139. Petition of Charles Gifford, Esq., to the Lord High Treasurer. His annuity of 300l. granted him for being the “chiefest instrument” in the preservation of King Charles II. after the battle of Worcester, was nine years in arrear.
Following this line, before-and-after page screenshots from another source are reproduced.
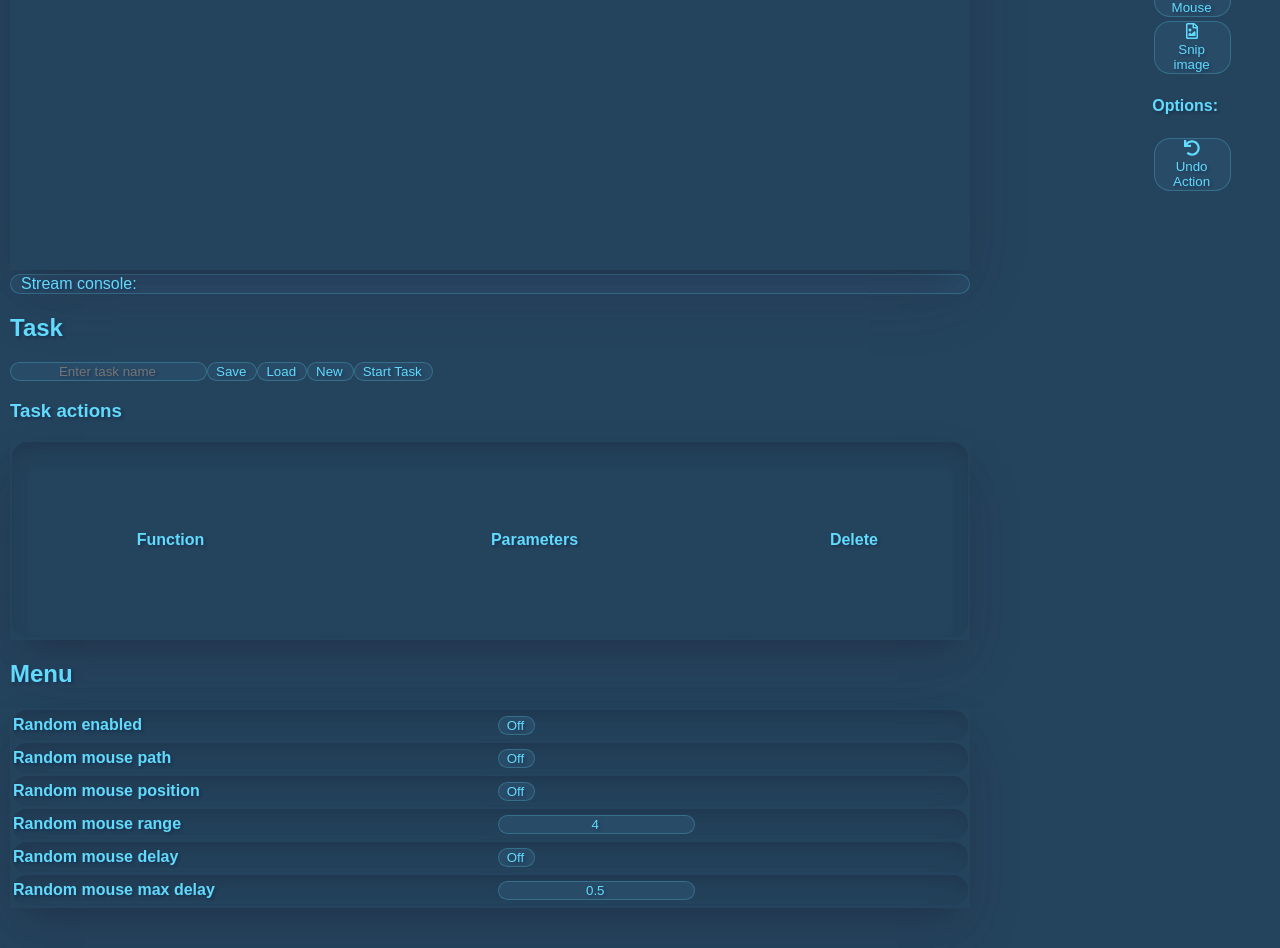
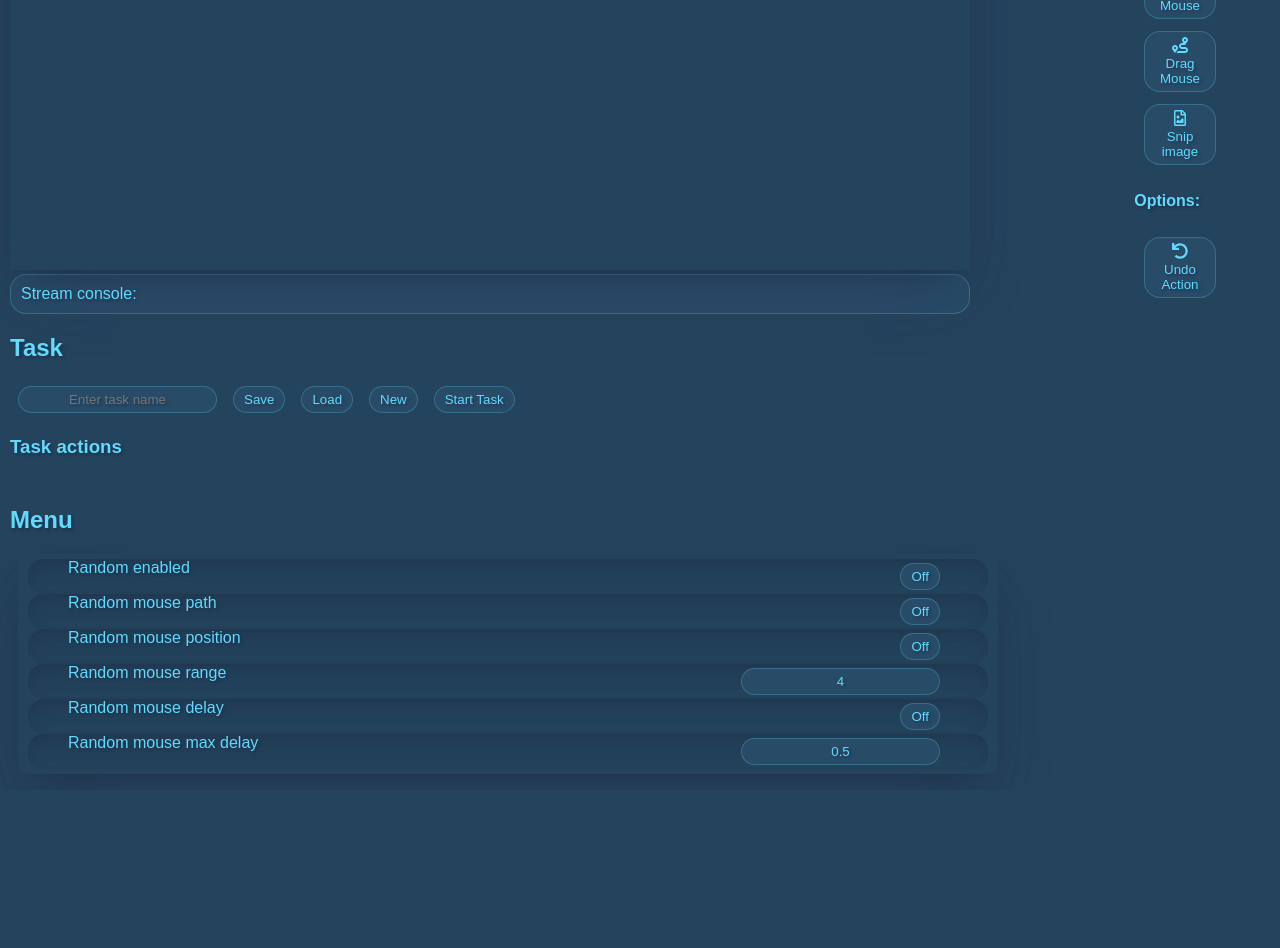
Before and after one commit to dtmcdona/DM_React, a React (Create React App) app in the folder app/: page / in a window 1280 px wide. Shown: the part 340-1288 px from the top of the page. After the commit the page ends 1130 px from the top, so only its background shows below. Built offline with nearby package versions, Linux system fonts and the light colour scheme.

Commit message:
Update Menu and Action list css

```diff
--- a/app/src/App.css
+++ b/app/src/App.css
@@ -1,5 +1,5 @@
-.App {
-  text-align: center;
+body {
+  background-color: #24435c;
 }
 
 nav {
@@ -18,6 +18,40 @@ nav {
 canvas {
   box-shadow: rgba(50, 50, 93, 0.25) 0px 30px 60px -12px,
     rgba(0, 0, 0, 0.3) 0px 18px 36px -18px;
+}
+
+button,
+fieldset,
+input,
+legend,
+select,
+textarea {
+  text-align: center;
+  padding: 5px 10px 5px 10px;
+  margin: 4px 8px 4px 8px;
+  border-radius: 16px;
+  color: #61dafb;
+  background-color: #284b67;
+  border: 1px solid rgba(97, 218, 251, 0.25);
+  text-shadow: 2px 2px 3px rgba(0, 0, 57, 0.25);
+}
+
+h4 {
+  text-align: left;
+}
+
+li {
+  padding: 2px;
+  list-style-type: none;
+  overflow: hidden;
+  border: none;
+  border-radius: 10px;
+  width: 60%;
+}
+
+ul {
+  padding: 0px;
+  margin: 0px;
 }
 
 .canvas--group {
@@ -41,7 +75,7 @@ canvas {
   border: 1px solid rgba(97, 218, 251, 0.25);
   text-shadow: 2px 2px 3px rgba(0, 0, 57, 0.25);
   border-radius: 16px;
-  padding-left: 10px;
+  padding: 10px;
 }
 
 .nav--options {
@@ -68,76 +102,57 @@ canvas {
   text-shadow: 2px 2px 3px rgba(0, 0, 57, 0.25);
 }
 
-body {
-  background-color: #24435c;
-}
-
-.menu--section {
-  width: 100%;
-  height: 100vh;
-  display: flex;
-  justify-content: left;
-  align-items: left;
-  text-shadow: 2px 2px 3px rgba(0, 0, 57, 0.25);
-}
-
-table {
+.menu--list,
+.action--list {
+  border-radius: 8px;
   box-shadow: rgba(50, 50, 93, 0.25) 0px 30px 60px -12px,
     rgba(0, 0, 0, 0.3) 0px 18px 36px -18px;
   width: 960px;
-  height: 200px;
+  height: auto;
+  padding: 5px 10px 5px 10px;
+  margin: 16px 8px 16px 8px;
 }
 
-th {
-  border-radius: 16px;
-  border-bottom: 1px solid #24435c;
-  text-shadow: 2px 2px 3px rgba(0, 0, 57, 0.25);
-}
-
-tr {
+.menu--row,
+.action--row {
   border-radius: 16px;
   box-shadow: rgba(50, 50, 93, 0.25) 0px 12px 24px -12px inset,
     rgba(27, 51, 70, 0.9) 0px 12px 24px -12px inset;
+  display: flex;
+  flex-direction: row;
+  justify-content: space-between;
+  padding-right: 40px;
+  padding-left: 40px;
+  width: auto;
 }
 
-td {
-  text-align: center;
+.action--section {
+  display: flex;
+  flex-direction: row;
+  padding: 10px 15px 10px 15px;
+  min-width: 200px;
 }
 
-h4 {
-  text-align: left;
+.action--condition {
+  display: flex;
+  flex-direction: column;
+  width: 250px;
 }
 
-li {
-  padding: 2px;
-  list-style-type: none;
-  overflow: hidden;
-  border: none;
-  border-radius: 10px;
-  width: 60%;
+.action--function {
+  display: flex;
+  flex-grow: 2;
+  flex-direction: column;
+  justify-content: flex-start;
 }
 
-ul {
-  padding: 0px;
-  margin: 0px;
+.action--button {
+  width: 100px;
+  justify-content: end;
 }
 
-button,
-fieldset,
-input,
-legend,
-select,
-textarea {
-  text-align: center;
-  padding-left: 8px;
-  padding-right: 10px;
-  border-radius: 16px;
-  color: #61dafb;
-  background-color: #284b67;
-  border: 1px solid rgba(97, 218, 251, 0.25);
-  text-shadow: 2px 2px 3px rgba(0, 0, 57, 0.25);
+.action--form {
+  text-align: left;
+  flex-grow: 1;
+  width: auto;
 }
-
-form {
-  text-align: left;
-}
--- a/app/src/components/Action.js
+++ b/app/src/components/Action.js
@@ -128,11 +128,11 @@ function Action({ block, deleteAction }) {
   }
 
   return (
-    <tr>
-      <th>
-        <form onSubmit={handleSubmit}>
-          {action.function === 'capture_screen_data' && (
-            <>
+    <div className='action--row'>
+      <form onSubmit={handleSubmit} className='action--form'>
+        <div className='action--section'>
+          {(action.function === 'capture_screen_data' && (
+            <div className='action--condition'>
               Condition:
               <div className='select-container'>
                 <select
@@ -213,8 +213,9 @@ function Action({ block, deleteAction }) {
                   />
                 </div>
               )}
-            </>
-          )}
+            </div>
+          )) || <div className='action--condition'></div>}
+          <div className='action--function'>
             Action function:
             <div className='select-container'>
               <select value={action.function} onChange={handleChangeFunction}>
@@ -242,7 +243,7 @@ function Action({ block, deleteAction }) {
             {position_functions.includes(action.function) && (
               <div className='input-container'>
                 {point_functions.includes(action.function)
-                ? '(x,y):'
+                  ? '(x,y): ('
                   : 'Top left (x,y): ('}
                 <input
                   type='text'
@@ -301,16 +302,18 @@ function Action({ block, deleteAction }) {
                 />
               </div>
             )}
+          </div>
+          <div className='action--button'>
             <button>Update</button>
-        </form>
-      </th>
-
-      <th>
+          </div>
+          <div className='action--button'>
             <button name={block.id} onMouseDown={deleteAction}>
               Delete
             </button>
-      </th>
-    </tr>
+          </div>
+        </div>
+      </form>
+    </div>
   )
 }
 
--- a/app/src/components/Menu.js
+++ b/app/src/components/Menu.js
@@ -20,86 +20,60 @@ export default function Menu() {
   } = useSettingsContext()
 
   return (
-    <div className='menu--section'>
+    <>
       <form>
         <h2>Menu</h2>
-        <table>
-          <tbody>
-            <tr key='randomEnabled'>
-              <th>
+        <div className='menu--list'>
+          <div className='menu--row' key='randomEnabled'>
             <label>Random enabled</label>
-              </th>
-              <th>
             <MenuButton
               name='randomEnabled'
               value={randomEnabled}
               setValue={setRandomEnabled}
             />
-              </th>
-            </tr>
-            <tr key='randomMousePath'>
-              <th>
+          </div>
+          <div className='menu--row' key='randomMousePath'>
             <label>Random mouse path</label>
-              </th>
-              <th>
             <MenuButton
               name='randomMousePath'
               value={randomMousePath}
               setValue={setRandomMousePath}
             />
-              </th>
-            </tr>
-            <tr key='randomMousePosition'>
-              <th>
+          </div>
+          <div className='menu--row' key='randomMousePosition'>
             <label>Random mouse position</label>
-              </th>
-              <th>
             <MenuButton
               name='randomMousePosition'
               value={randomMousePosition}
               setValue={setRandomMousePosition}
             />
-              </th>
-            </tr>
-            <tr key='randomMouseRange'>
-              <th>
+          </div>
+          <div className='menu--row' key='randomMouseRange'>
             <label>Random mouse range</label>
-              </th>
-              <th>
             <MenuInput
               name='randomMouseRange'
               value={randomMouseRange}
               setValue={setRandomMouseRange}
             />
-              </th>
-            </tr>
-            <tr key='randomMouseDelay'>
-              <th>
+          </div>
+          <div className='menu--row' key='randomMouseDelay'>
             <label>Random mouse delay</label>
-              </th>
-              <th>
             <MenuButton
               name='randomMouseDelay'
               value={randomMouseDelay}
               setValue={setRandomMouseDelay}
             />
-              </th>
-            </tr>
-            <tr key='randomMouseMaxDelay'>
-              <th>
+          </div>
+          <div className='menu--row' key='randomMouseMaxDelay'>
             <label>Random mouse max delay</label>
-              </th>
-              <th>
             <MenuInput
               name='randomMouseMaxDelay'
               value={randomMouseMaxDelay}
               setValue={setRandomMouseMaxDelay}
             />
-              </th>
-            </tr>
-          </tbody>
-        </table>
+          </div>
+        </div>
       </form>
-    </div>
+    </>
   )
 }
--- a/app/src/components/Recorder.js
+++ b/app/src/components/Recorder.js
@@ -444,13 +444,7 @@ export default function Recorder() {
         )}
         {playingTask && 'Task Playing'}
         <h3>Task actions</h3>
-        <table>
-          <tbody>
-            <tr>
-              <th>Function</th>
-              <th>Parameters</th>
-              <th>Delete</th>
-            </tr>
+        <div className='action--list'>
           {actionList.map((action) => (
             <Action
               key={action.id}
@@ -458,8 +452,7 @@ export default function Recorder() {
               deleteAction={handleDeleteAction}
             />
           ))}
-          </tbody>
-        </table>
+        </div>
       </div>
     </>
   )
--- a/app/src/contexts/controls.js
+++ b/app/src/contexts/controls.js
@@ -1,4 +1,4 @@
-import React, {createContext, useContext, useMemo, useState} from 'react'
+import React, { createContext, useContext, useMemo, useState } from 'react'
 
 export const ControlsContext = createContext(null)
 
@@ -27,9 +27,7 @@ export function ControlsContextProvider({ children }) {
   )
 
   return (
-    <ControlsContext.Provider
-      value={value}
-    >
+    <ControlsContext.Provider value={value}>
       {children}
     </ControlsContext.Provider>
   )
```
Also changed, not shown: 1 other file (tests, documents, lock files or other folders). Lines whose indentation alone changed are shown as unchanged.
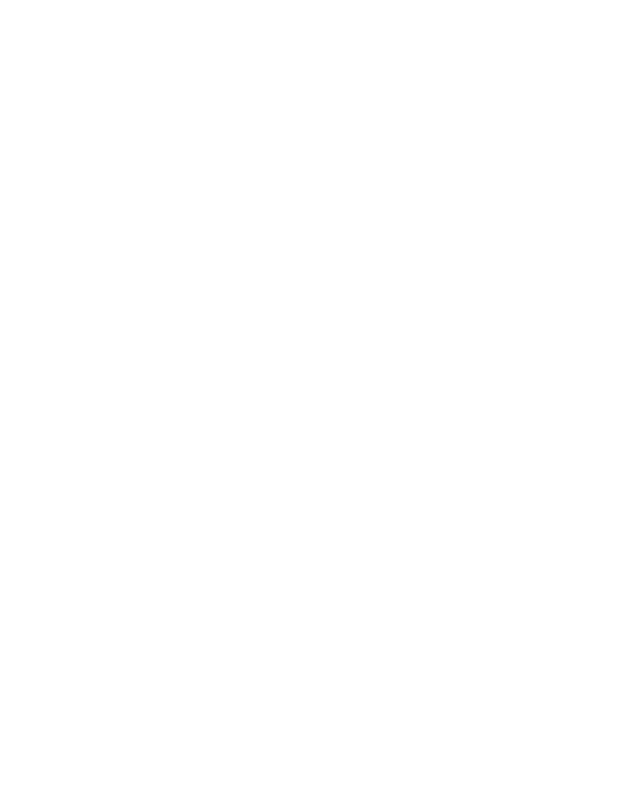
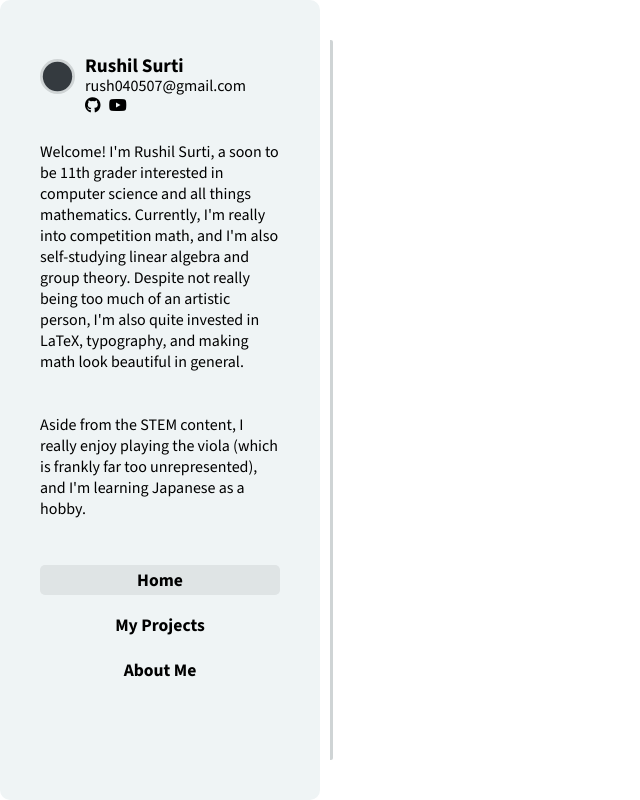
Before and after one commit to chirprush/chirprush.github.io, a plain HTML site: page index.html in a window 1280 px wide. Shown: the whole page, without its empty margins (0-640 px from the left). Drawn offline with nearby package versions, Linux system fonts and the light colour scheme.

Commit message:
Finish side panel styling and structure

```diff
--- a/index.html
+++ b/index.html
@@ -1,7 +1,40 @@
 <html>
     <head>
-        <title>Rushil's Website - Home</title>
+        <title>Rushil Surti - Home</title>
+
+        <link rel="stylesheet" href="style.css">
+        <link rel="stylesheet" href="https://cdnjs.cloudflare.com/ajax/libs/font-awesome/6.4.0/css/all.min.css">
+        <meta name="viewport" content="width=device-width, initial-scale=1">
     </head>
+
     <body>
+        <div id="main">
+            <div id="side-nav" class="side-panel">
+                <div class="panel-content">
+                    <div class="panel-grid">
+                        <img class="grid-pfp" src="./media/pfp.svg"></img>
+                        <h1 class="grid-title">Rushil Surti</h1>
+                        <p class="grid-email">rush040507@gmail.com</p>
+                        <div class="grid-icons"><a href="https://www.github.com/chirprush/" target="_blank"><i class="fa-brands fa-github"></i></a> <a href="https://www.youtube.com/channel/UCSc-MTo8KGPDMLszD6jYjxA" target="_blank"><i class="fa-brands fa-youtube"></i></a></div>
+                    </div>
+
+                    <p>Welcome! I'm Rushil Surti, a soon to be 11th grader interested in computer science and all things mathematics. Currently, I'm really into competition math, and I'm also self-studying linear algebra and group theory. Despite not really being too much of an artistic person, I'm also quite invested in LaTeX, typography, and making math look beautiful in general.</p>
+
+                    <p>Aside from the STEM content, I really enjoy playing the viola (which is frankly far too unrepresented), and I'm learning Japanese as a hobby.</p>
+
+                    <div class="navigation-container">
+                        <a href="#" class="selected">Home</a>
+                        <a href="#">My Projects</a>
+                        <a href="#">About Me</a>
+                    </div>
+                </div>
+
+                <div class="spacer">
+                </div>
+            </div>
+
+            <div class="content">
+            </div>
+        </div>
     </body>
 </html>
--- a/style.css
+++ b/style.css
@@ -0,0 +1,182 @@
+@import url('https://fonts.googleapis.com/css2?family=Source+Sans+3:wght@400;700&display=swap');
+
+:root {
+    --side-panel-bg: #eff4f5;
+    --side-panel-border: #cfd4d5;
+    --side-panel-selected: #dfe4e5;
+}
+
+body {
+    font-family: "Source Sans 3", sans-serif;
+}
+
+p {
+    max-width: 75ch;
+}
+
+/* Perhaps fix the exact responsiveness later? */
+@media (min-width: 1200px) {
+    .side-panel {
+        height: 100vh;
+        width: 25vw; /* 350px; */
+        position: fixed !important;
+
+        background: var(--side-panel-bg);
+
+        border-radius: 10px;
+
+        margin-right: 25%;
+        padding: none;
+
+        top: 0;
+        left: 0;
+    }
+
+    .content {
+        padding-left: 25vw;
+    }
+
+    .spacer {
+        width: 100%;
+        top: 5vh;
+        height: 90vh;
+
+        border-radius: 2px;
+        border-right-width: 3px;
+        border-right-style: solid;
+        border-right-color: var(--side-panel-border);
+
+        background-clip: content-box;
+
+        padding-right: 10px;
+
+        z-index: -1;
+
+        position: absolute;
+    }
+
+    .navigation-container a {
+        display: block;
+    }
+}
+
+@media (max-width: 1200px) {
+    .side-panel {
+        /* display: none; */
+        background: var(--side-panel-bg);
+        width: 100vw;
+
+        position: absolute;
+
+        border-radius: 10px;
+
+        top: 0;
+        left: 0;
+
+        margin: none;
+        padding-bottom: 50px;
+    }
+
+    .navigation-container a {
+        display: inline;
+
+        padding-left: 5%;
+        padding-right: 5%;
+    }
+}
+
+.panel-content {
+    margin-top: 40px;
+    margin-bottom: none;
+    margin-left: 40px;
+    margin-right: 40px;
+
+    height: 100%;
+
+    display: flex;
+    align-content: flex-start;
+    flex-direction: column;
+    gap: 10px;
+}
+
+.navigation-container {
+    /* margin-top: auto; */
+    align-self: flex-end;
+    width: 100%;
+    margin-top: 20px;
+}
+
+.navigation-container a {
+    width: 100%;
+    text-align: center;
+    margin-bottom: 15px;
+
+    padding-top: 3px;
+    padding-bottom: 3px;
+
+    color: black;
+    font-weight: bold;
+    font-size: ;
+    text-decoration: none;
+
+    font-size: 1.1em;
+}
+
+.navigation-container .selected {
+    background: var(--side-panel-selected);
+    border-radius: 5px;
+
+}
+
+.panel-content h1 {
+    font-size: 1.2em;
+}
+
+.panel-grid {
+    max-width: 100%;
+
+    display: grid;
+    grid-template-columns: 35px max-content;
+    grid-template-rows: 1.2em 1em 20px 20px;
+    column-gap: 10px;
+    row-gap: 0px;
+}
+
+.panel-grid .grid-pfp {
+    grid-column: 1;
+    grid-row: 2;
+
+    width: 35px;
+    height: 35px;
+
+    padding: none;
+    margin: none;
+}
+
+.panel-grid .grid-title {
+    grid-column: 2;
+    grid-row: 1;
+
+    padding: none;
+    margin: none;
+}
+
+.panel-grid .grid-email {
+    grid-column: 2;
+    grid-row: 2;
+
+    padding: none;
+    margin: none;
+}
+
+.panel-grid .grid-icons {
+    grid-column: 2;
+    grid-row: 4;
+
+    margin: none;
+}
+
+.panel-grid .grid-icons a {
+    color: black;
+    padding-right: 5px;
+}
```
Also changed, not shown: media/pfp.svg (added).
He was of great age and bedridden, and prayed for part of his arrears.
Minuted:—“14 July 1702. Half a year will be paid amongst arrears on certificate he's alive.” 1 page, quarto.
[? About
July 14.]
140. Petition of Samuel Day, Esq., to the Lord High Treasurer praying to be paid a year of his salary (240l.) as Lieut.-Governor and Commander-in-Chief of the Bermudas or Summer Islands in America.
Minuted:—“14 July 1702. To be pd ½ a year amongst ye arrears.” 1 page, quarto.
[? About
July 14.]
141. Petition of Lieut.-Col. John Caulfeild in behalf of himself and the officers of the regiment of foot, late under the command of Col. Robert White, for a warrant to Lord Coningsby to empower him to give credit for 934l. 13s.d. to the above officers.
Also the particulars of the charges made on the regiment.
Minuted:—“14 July 1702. This matter is before ye Comrs of Accots & my Ld. cannot do any thing in it.” 2 pages.
[? About
July 14.]
142. Memorial of Herbert Randolph, Esq., for the salary of 100l. per ann. (as granted to Dr Oxenden his predecessor), to be granted to him as Judge of the Admiralty of the Cinque Ports out of the prizes during the war and afterwards out of the Exchequer.
At the foot is:—“The Earle of Winchilsea has mentioned this business to my Lord Treasurer.”
Minuted:—“14 July 1702. Privy seale to be renew'd & to be [con]fin'd [to pr]izes.” 1 page.
[? About
July 15.]
143. “Account of moneys due to Her Majesty at New Providence,” for forfeitures, bonds, &c.
Minuted:—“15 July 1702. To be read when Mr Blathwayt is here.” 4 pages.
[? About
July 15.]
144. Memorial by the Commissioners for adjusting the accots of the prizes in the late war with France, touching a parcel of barilla sold to Mr John James David, merchant.
Minuted:—“15 July 1702. They must propose wt they think reasonable to be allow'd.” 1 page.
[? About
July 15.]
145. Petition of Peter Beaubuisson, keeper of the late King's private armory and master of his setting dogs, for arrears of salary.
Minuted:—“15 July 1702. To be pd ½ a year when others are.” 1 page.
[? About
July 15.]
146. Petition of Sir Henry Furnese and Sir Robert Beachcroft, late Sheriffs of London and Middlesex, praying for disbursements to be made good to them for apprehending and convicting highwaymen and counterfeiters of coin.
Minuted:—“15 July 1702. Let Mr Powys examine whether ye particulars of this 597. 4. 2 be unappropriated, if so to be applyd in part.”
Two certificates of moneys received from them into the Exchequer. 4 pages.
[? About
July 15.]
147. Petition of the Clerks of the Mint, viz., the warden's two clerks, the master's three clerks, the controller's clerk, the clerk to the Queen's chief clerk, the surveyor of the meltings' clerk, and the assay master's clerk, for an increase to their salaries, they being but 40 pounds per ann. & without fees.
Minuted:—“15 July 1702. Not granted.” 1 page.